I was almost tempted, but managed to restrain myself, to use that old chestnut “liquid sunshine”.
But it turns out, (and why am I not surprised by this?) that the Met Office weren’t being entirely honest with us. 2012 was only the wettest year in the period since 1910, which is the period during which they have digitised records. In fact (as Paul Simons of The Times tells us), they have records going back to 1766, and if you go that far back 2012 was only the third wettest. The wettest was 1872. This information sent me scurrying to my gardening magazines from that time, to see what people at the time were saying. The ‘Cottage Gardener’ reported that “1872 has achieved the painful notoriety of being the wettest on record”. Well put, I thought. William Robinson’s “The Garden” calculated that 50,000,000,000 tons of rain had fallen, and their correspondent from the Lake District, Mr Isaac Fletcher, the MP for Cockermouth, wrote that “the amount recorded on the Stye – nearly 244 inches – is marvellous, and is greatly in excess of any previous record”. Robinson had published his book “The Subtropical Garden” in the previous year, which will be one reason why he is much better known now for “The Wild Garden”.
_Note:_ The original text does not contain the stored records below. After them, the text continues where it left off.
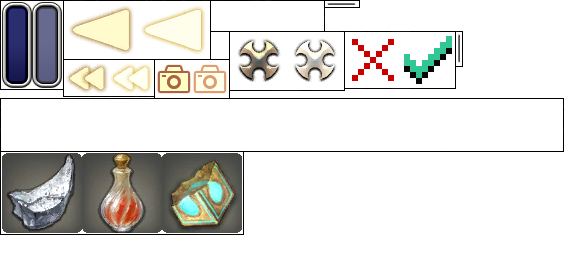
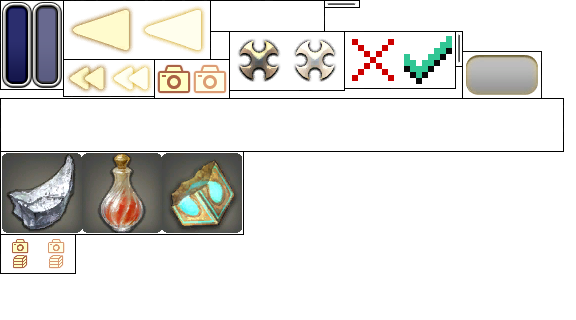
Lots of UiI adjustments

Changed region(s): [[0.0, 0.0, 0.9688, 0.4062], [0.0, 0.4688, 1.0, 0.9375]]

diff --git a/DeepDungeonTracker/Window/StatisticsWindow.cs b/DeepDungeonTracker/Window/StatisticsWindow.cs
@@ -14,6 +14,8 @@ public sealed class StatisticsWindow : WindowEx, IDisposable
 
     private Button ScreenshotButton { get; } = new ScreenshotButton();
 
+    private Button ScreenshotFolderButton { get; } = new ScreenshotFolderButton();
+
     private Button DoubleArrowButtonSummary { get; } = new DoubleArrowButton(false);
 
     private Button DoubleArrowButtonCurrent { get; } = new DoubleArrowButton(true);
@@ -25,6 +27,8 @@ public sealed class StatisticsWindow : WindowEx, IDisposable
     private Button CloseButton { get; } = new CloseButton();
 
     private IList<Button> FloorSetSummaryButtons { get; } = new List<Button>();
+
+    private IList<Button> PageNavigationButtons { get; } = new List<Button>();
 
     private IDictionary<uint, (uint, string)> ClassJobIds { get; }
 
@@ -55,7 +59,10 @@ public sealed class StatisticsWindow : WindowEx, IDisposable
         };
 
         for (int i = 0; i < 20; i++)
+        {
             this.FloorSetSummaryButtons.Add(new GenericButton());
+            this.PageNavigationButtons.Add(new NumberButton(i + 1));
+        }
     }
 
     public void Dispose() { }
@@ -97,6 +104,11 @@ public sealed class StatisticsWindow : WindowEx, IDisposable
             var size = this.GetSizeScaled() * (fontGlobalScale > 1.0f ? fontGlobalScale : 1.0f);
             var result = ScreenStream.Screenshot(ImGui.GetWindowPos(), size, Directories.Screenshots, fileName);
             Service.ChatGui.Print(result.Item1 ? $"{result.Item2} ({fileName})" : result.Item2);
+        }
+        else if (this.ScreenshotFolderButton.OnMouseLeftClick())
+        {
+            this.Data.Audio.PlaySound(SoundIndex.OnClick);
+            LocalStream.OpenFolder(Directories.Screenshots);
         }
     }
 
@@ -609,6 +621,37 @@ public sealed class StatisticsWindow : WindowEx, IDisposable
         this.DrawGotUsedText(x - leftPanelAdjust, y3 + iconSize, iconSize, statistics?.CoffersTotal, statistics?.PomandersTotal);
     }
 
+    public void PageNavigation()
+    {
+        var ui = this.Data.UI;
+        var x = 247.0f;
+        var y = 11.0f;
+
+        for (var i = 0; i < 20; i++)
+        {
+            if (this.PageNavigationButtons[i] is not NumberButton button)
+                continue;
+
+            button.Position = new(x + (i * 42.0f), y);
+            button.Color = Color.White;
+
+            if ((int)this.Data.Statistics.FloorSetStatistics == button.Number)
+            {
+                button.Color = Color.Yellow;
+                ui.DrawNumberButtonActive(button.Position.X - 2.0f, button.Position.Y - 2.0f);
+            }
+
+            if (button.OnMouseLeftClick())
+            {
+                this.Data.Audio.PlaySound(SoundIndex.OnClick);
+                this.Data.Statistics.FloorSetStatistics = (FloorSetStatistics)button.Number;
+                this.Data.Statistics.DataUpdate();
+            }
+
+            button.Draw(ui, this.Data.Audio);
+        }
+    }
+
     public override void Draw()
     {
         var statistics = this.Data.Statistics;
@@ -627,20 +670,22 @@ public sealed class StatisticsWindow : WindowEx, IDisposable
         ui.DrawBackground(width, height, (!config.SolidBackground && this.IsFocused) || config.SolidBackground);
 
         if (this.ClassJobIds.TryGetValue(statistics.ClassJobId, out var classJobId))
-            ui.DrawJob(leftPanelAdjust / 2.0f, 100.0f, classJobId.Item1);
+            ui.DrawJob(leftPanelAdjust / 2.0f, 110.0f, classJobId.Item1);
         else
-            ui.DrawJob(leftPanelAdjust / 2.0f, 100.0f, 17);
+            ui.DrawJob(leftPanelAdjust / 2.0f, 110.0f, 17);
 
         if (statistics.DeepDungeon != DeepDungeon.None)
-            ui.DrawDeepDungeon(width / 2.0f, 20.0f, statistics.DeepDungeon);
+            ui.DrawDeepDungeon(width - 446.0f, 6.0f, statistics.DeepDungeon);
 
-        this.ScreenshotButton.Position = new Vector2(15.0f, 160.0f);
-        this.DoubleArrowButtonSummary.Position = new(15.0f, 200.0f);
-        this.DoubleArrowButtonCurrent.Position = new(129.0f, 200.0f);
-        this.ArrowButtonPrevious.Position = new(51.0f, 200.0f);
-        this.ArrowButtonNext.Position = new(91.0f, 200.0f);
+        this.ScreenshotButton.Position = new Vector2(15.0f, 40.0f);
+        this.ScreenshotFolderButton.Position = new Vector2(45.0f, 40.0f);
+        this.DoubleArrowButtonSummary.Position = new(90.0f, 8.0f);
+        this.DoubleArrowButtonCurrent.Position = new(210.0f, 8.0f);
+        this.ArrowButtonPrevious.Position = new(130.0f, 7.0f);
+        this.ArrowButtonNext.Position = new(170.0f, 7.0f);
         this.CloseButton.Position = new(width - 35.0f, 7.0f);
         this.ScreenshotButton.Draw(ui, audio);
+        this.ScreenshotFolderButton.Draw(ui, audio);
         this.DoubleArrowButtonSummary.Draw(ui, audio);
         this.DoubleArrowButtonCurrent.Draw(ui, audio);
         this.ArrowButtonPrevious.Draw(ui, audio);
@@ -648,6 +693,8 @@ public sealed class StatisticsWindow : WindowEx, IDisposable
         this.CloseButton.Draw(ui, audio);
 
         ui.DrawDivisorHorizontal(14.0f, 34.0f, width - 26.0f);
+
+        this.PageNavigation();
 
         if (floorSet != null || floorSets?.Count() > 0)
         {

diff --git a/DeepDungeonTracker/UI/DataUI.cs b/DeepDungeonTracker/UI/DataUI.cs
@@ -48,11 +48,13 @@ public sealed class DataUI : IDisposable
 
     public Vector2 GetAxisTextSize(string text) => Render.GetTextSize(this.ResourceUI.Axis, text);
 
+    public Vector2 GetMiedingerMidLargeTextSize(string text) => Render.GetTextSize(this.ResourceUI.MiedingerMidLarge, text);
+
     public void DrawNumber(float x, float y, int number, bool isLargeNumber = false, Vector4? color = null, Alignment align = Alignment.Left) => this.Render.DrawNumber(this.ResourceUI.UI, x, y, 1.0f / (!isLargeNumber ? 3.0f : 2.0f), number, color, align);
 
     public void DrawCheckMark(float x, float y, bool checkMark) => this.Render.DrawUIElement(this.ResourceUI.UI, x, y, 0.5f, Convert.ToInt32(checkMark), 2, 1, new(346.0f, 33.0f), new(108.0f, 54.0f), null, Alignment.Center);
 
-    public void DrawDeepDungeon(float x, float y, DeepDungeon deepDungeon) => this.Render.DrawUIElement(this.ResourceUI.DeepDungeon, x, y, 0.75f, (int)deepDungeon - 1, 1, 3, align: Alignment.Center);
+    public void DrawDeepDungeon(float x, float y, DeepDungeon deepDungeon) => this.Render.DrawUIElement(this.ResourceUI.DeepDungeon, x, y, 0.75f, (int)deepDungeon - 1, 1, 3, align: Alignment.Left);
 
     public void DrawJob(float x, float y, uint jobId) => this.Render.DrawUIElement(this.ResourceUI.Job, x, y, 0.5f, (int)jobId, 4, 6, align: Alignment.Center);
 
@@ -72,6 +74,8 @@ public sealed class DataUI : IDisposable
 
     public void DrawScreenshotButton(float x, float y, bool isMouseOver) => this.Render.DrawUIElement(this.ResourceUI.UI, x, y, 0.75f, Convert.ToInt32(isMouseOver), 2, 1, new(156.0f, 61.0f), new(72.0f, 36.0f), null, Alignment.Left);
 
+    public void DrawScreenshotFolderButton(float x, float y, bool isMouseOver) => this.Render.DrawUIElement(this.ResourceUI.UI, x, y, 0.75f, Convert.ToInt32(isMouseOver), 2, 1, new(2.0f, 236.0f), new(72.0f, 36.0f), null, Alignment.Left);
+
     public void DrawArrowButton(float x, float y, bool isMouseOver, bool mirrorHorizontal = false) => this.Render.DrawUIElement(this.ResourceUI.UI, x, y, 0.5f, Convert.ToInt32(isMouseOver), 2, 1, new(65.0f, 2.0f), new(144.0f, 56.0f), null, Alignment.Left, mirrorHorizontal);
 
     public void DrawDoubleArrowButton(float x, float y, bool isMouseOver, bool mirrorHorizontal = false) => this.Render.DrawUIElement(this.ResourceUI.UI, x, y, 0.75f, Convert.ToInt32(isMouseOver), 2, 1, new(65.0f, 61.0f), new(88.0f, 34.0f), null, Alignment.Left, mirrorHorizontal);
@@ -79,6 +83,8 @@ public sealed class DataUI : IDisposable
     public void DrawCloseButton(float x, float y, bool isMouseOver) => this.Render.DrawUIElement(this.ResourceUI.UI, x, y, 0.5f, Convert.ToInt32(isMouseOver), 2, 1, new(231.0f, 33.0f), new(112.0f, 56.0f), null, Alignment.Left);
 
     public void DrawGenericButtonOver(float x, float y, float width, float height) => this.Render.DrawGenericButtonOver(this.ResourceUI.UI, x, y, width, height);
+
+    public void DrawNumberButtonActive(float x, float y) => this.Render.DrawUIElement(this.ResourceUI.UI, x, y, 0.5f, 0, 1, 1, new(464.0f, 53.0f), new(77.0f, 44.0f));
 
     public void DrawDivisorHorizontal(float x, float y, float width) => this.Render.DrawDivisorHorizontal(this.ResourceUI.UI, x, y, width);
 

diff --git a/DeepDungeonTracker/Window/ConfigurationWindow.cs b/DeepDungeonTracker/Window/ConfigurationWindow.cs
@@ -187,26 +187,10 @@ public sealed class ConfigurationWindow : WindowEx, IDisposable
         this.ColorEdit4(config.ScoreColor, x => config.ScoreColor = x, "Score");
         ImGui.SameLine();
         this.ColorEdit4(config.SummarySelectionColor, x => config.SummarySelectionColor = x, "Summary Selection");
-        ImGui.NewLine();
 
         var saveSlotSelection = this.Data.Common.SaveSlotSelection.GetData();
         if (saveSlotSelection?.Count > 0)
         {
-            this.IconButton(statistics.FloorSetStatisticsSummary, FontAwesomeIcon.AngleDoubleLeft, "Summary");
-
-            ImGui.SameLine();
-            this.IconButton(statistics.FloorSetStatisticsPrevious, FontAwesomeIcon.AngleLeft, "Left");
-
-            ImGui.SameLine();
-            this.IconButton(statistics.FloorSetStatisticsNext, FontAwesomeIcon.AngleRight, "Right");
-
-            ImGui.SameLine();
-            this.IconButton(statistics.FloorSetStatisticsCurrent, FontAwesomeIcon.AngleDoubleRight, "Current");
-
-            ImGui.SameLine();
-            if (this.Combo(statistics.FloorSetStatistics, x => statistics.FloorSetStatistics = x, "##FloorSetStatistics").Item1)
-                statistics.DataUpdate();
-
             foreach (var saveSlot in saveSlotSelection)
             {
                 ImGui.NewLine();
@@ -265,9 +249,6 @@ public sealed class ConfigurationWindow : WindowEx, IDisposable
         this.IconButton(() => { LocalStream.OpenFolder(Directories.Backups); }, FontAwesomeIcon.FolderOpen, "BackupsFolderOpen");
         ImGui.SameLine();
         ImGui.Text("Backups");
-        this.IconButton(() => { LocalStream.OpenFolder(Directories.Screenshots); }, FontAwesomeIcon.FolderOpen, "ScreenshotsFolderOpen");
-        ImGui.SameLine();
-        ImGui.Text("Screenshots");
         var fileNames = LocalStream.GetFileNamesFromDirectory(Directories.Backups).Where(x => LocalStream.IsExtension(x, ".json")).ToArray();
         if (fileNames.Length > 0)
         {

diff --git a/DeepDungeonTracker/UI/NumberButton.cs b/DeepDungeonTracker/UI/NumberButton.cs
@@ -1,0 +1,23 @@
+using System.Numerics;
+
+namespace DeepDungeonTracker;
+
+public sealed class NumberButton : Button
+{
+    public int Number { get; set; }
+
+    public Vector4 Color { get; set; }
+
+    public NumberButton(int number, float width = 0.0f, float height = 0.0f) : base(new(width, height)) => this.Number = number;
+
+    public override void Draw(DataUI ui, DataAudio audio)
+    {
+        base.Draw(ui, audio);
+        var text = $"{this.Number}";
+        this.Size = ui.GetMiedingerMidLargeTextSize("00");
+        var textSize = ui.GetMiedingerMidLargeTextSize(text);
+        var centerX = this.Position.X + (this.Size.X / 2.0f) - (textSize.X / 2.0f);
+        var centerY = this.Position.Y + (this.Size.Y / 2.0f) - (textSize.Y / 2.0f);
+        ui.DrawTextMiedingerMidLarge(centerX, centerY, text, this.Color, Alignment.Left);
+    }
+}

diff --git a/DeepDungeonTracker/UI/ScreenshotFolderButton.cs b/DeepDungeonTracker/UI/ScreenshotFolderButton.cs
@@ -1,0 +1,12 @@
+namespace DeepDungeonTracker;
+
+public sealed class ScreenshotFolderButton : Button
+{
+    public ScreenshotFolderButton() : base(new(27.0f, 27.0f)) { }
+
+    public override void Draw(DataUI ui, DataAudio audio)
+    {
+        base.Draw(ui, audio);
+        ui.DrawScreenshotFolderButton(this.Position.X, this.Position.Y, this.IsMouseOver);
+    }
+}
The truth is that there are huge variations in rainfall across England and the average of 33 inches in 2012 says nothing about the rainfall in any particular area. Here in Grange our yearly average is 40 inches, so if we were to get only 33 it would be comparatively dry. Just a few miles away in the central lakes, they get 120 inches a year – for them 33 inches would be a drought, and in Stye it would barely wet the surface.